Re: Jan. 2 article, “New CEO wants to put Rodeo Austin back at the center of city’s culture.”
The ideas of Rob Golding of improving the rodeo by incorporating craftspeople, artists, bootmakers and salsa cooks might be promising but nothing will work unless the rodeo is promoted more vigorously. The acts that are hired are usually has-been stars. Maybe one or two might be popular but that’s it. The acts are the draw, not farmers markets that are held every weekend in every surrounding town. Rodeo Austin is nowhere near the caliber of the San Antonio or Houston rodeos. Creative thinking must be a priority.
PATRICIA GUNN, PFLUGERVILLE
Trump a great leader? Don’t hold your breath
Recently, at least two letters have appeared suggesting that one day the president-elect will do great things and approach the status of Jefferson and Lincoln.
One asked if those who hate him might considering diving off the Washington monument. Hate is an emotion which requires consumption of energy. I see nothing in this person worthy of my energy.
However, and I do not speak for others with IQs above that of a doorknob, but as for me, should that day arrive, I will be on the papal plane en route to Rome to be fitted for the red shoes and assume my duties as the newly elected Pope.

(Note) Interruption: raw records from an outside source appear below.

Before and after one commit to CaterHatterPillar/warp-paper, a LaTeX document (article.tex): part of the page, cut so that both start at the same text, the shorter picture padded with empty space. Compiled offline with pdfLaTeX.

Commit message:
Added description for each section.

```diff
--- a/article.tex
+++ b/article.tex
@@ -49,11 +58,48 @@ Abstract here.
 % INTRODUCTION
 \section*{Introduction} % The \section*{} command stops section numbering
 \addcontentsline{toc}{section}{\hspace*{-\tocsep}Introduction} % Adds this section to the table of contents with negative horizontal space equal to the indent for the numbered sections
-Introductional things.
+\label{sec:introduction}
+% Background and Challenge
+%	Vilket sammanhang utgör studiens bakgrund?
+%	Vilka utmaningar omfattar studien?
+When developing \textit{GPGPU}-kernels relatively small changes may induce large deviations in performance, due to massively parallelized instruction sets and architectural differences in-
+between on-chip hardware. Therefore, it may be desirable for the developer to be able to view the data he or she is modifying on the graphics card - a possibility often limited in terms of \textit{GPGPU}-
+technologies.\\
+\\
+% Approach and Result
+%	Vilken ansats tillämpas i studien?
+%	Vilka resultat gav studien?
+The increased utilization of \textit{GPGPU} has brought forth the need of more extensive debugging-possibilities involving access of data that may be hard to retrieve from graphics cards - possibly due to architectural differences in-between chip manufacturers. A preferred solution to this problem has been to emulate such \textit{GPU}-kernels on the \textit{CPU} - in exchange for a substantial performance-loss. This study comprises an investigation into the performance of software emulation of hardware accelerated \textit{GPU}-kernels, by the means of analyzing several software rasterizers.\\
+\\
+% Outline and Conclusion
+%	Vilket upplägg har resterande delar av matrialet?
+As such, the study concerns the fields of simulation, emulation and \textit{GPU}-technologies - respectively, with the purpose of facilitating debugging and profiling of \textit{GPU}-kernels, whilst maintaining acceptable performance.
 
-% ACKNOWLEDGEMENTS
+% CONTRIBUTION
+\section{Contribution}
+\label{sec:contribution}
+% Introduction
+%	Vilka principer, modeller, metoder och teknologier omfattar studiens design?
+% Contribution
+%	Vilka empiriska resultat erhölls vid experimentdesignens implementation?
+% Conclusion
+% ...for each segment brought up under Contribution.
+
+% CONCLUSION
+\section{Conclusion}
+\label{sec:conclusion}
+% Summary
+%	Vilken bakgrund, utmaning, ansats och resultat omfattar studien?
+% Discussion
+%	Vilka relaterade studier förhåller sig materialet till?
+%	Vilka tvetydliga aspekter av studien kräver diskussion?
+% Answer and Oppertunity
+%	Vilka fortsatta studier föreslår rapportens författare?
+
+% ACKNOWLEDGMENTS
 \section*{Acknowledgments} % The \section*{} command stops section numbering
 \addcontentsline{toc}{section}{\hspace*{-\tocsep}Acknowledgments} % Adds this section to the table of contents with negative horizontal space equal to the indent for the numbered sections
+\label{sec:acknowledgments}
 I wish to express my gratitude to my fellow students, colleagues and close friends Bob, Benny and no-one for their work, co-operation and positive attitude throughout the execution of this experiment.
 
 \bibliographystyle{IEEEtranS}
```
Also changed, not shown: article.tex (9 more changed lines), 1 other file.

RICHARD P. IEZZI, KYLE
Williams’ corruption evident from the start
Re: Jan. 4 article, “Roger Williams was probed by ethics office targeted by Republicans.”
I am not surprised that questions are being raised about Roger Williams’s ethics. My only question is: What took you so long? Roger Williams first got on my ethical radar when he was secretary of state. I noticed what were presented as public service announcements to promote voter registration, but they prominently featured Williams’s name and his photograph. I thought that was very odd.
It was obvious he was using taxpayers’ money to promote himself for a future run for elective office — and lo and behold — before long there he was running for Congress.
It is clear that Williams’ moral compass, if he has one, is severely out of calibration. Clearly he is just another corrupt politician out for personal gain rather than public service.
JOHN M. MOORE, AUSTIN
Ben Hur Circus isn’t fun for its captive animals
Once again, the H-E-B Center at Cedar Park welcomes Ben Hur Shrine Circus. This show promises “fun adventure” for all — except for animals forced to perform in this show.
Life for circus animals consists of cruel training and confinement. Tigers are forced through rings of fire despite being naturally terrified of flames. Migratory elephants are forced to stand for hours and to walk in circles giving rides.
As the public learns about the misery of circus animals, some acts have responded proactively. In 2016, Melha Shrine Circus went “animal-free.” Other acts, like Cirque du Soleil, continue to enjoy success while never relying on animal suffering.
Until Ben Hur Shrine follows this humane path, we should consider whether they deserve our hard-earned dollars, time and support. We should also demand that our local venues promote compassionate forms of entertainment.
ABIGAIL E. CAMERON, ACTION FOR ANIMALS AUSTIN
Dear President Trump …
What are your hopes, fears and expectations for the next president? We’d like to know.
Send us your “Dear President Trump” letter by Jan. 13, and we’ll publish as many of them as we can as part of our inauguration coverage. Keep your letters to 150 words or less. Email them to firstname.lastname@example.org along with your full name, address and daytime and evening phone numbers. Or submit online at www.mystatesman.com/opinion/letters/form/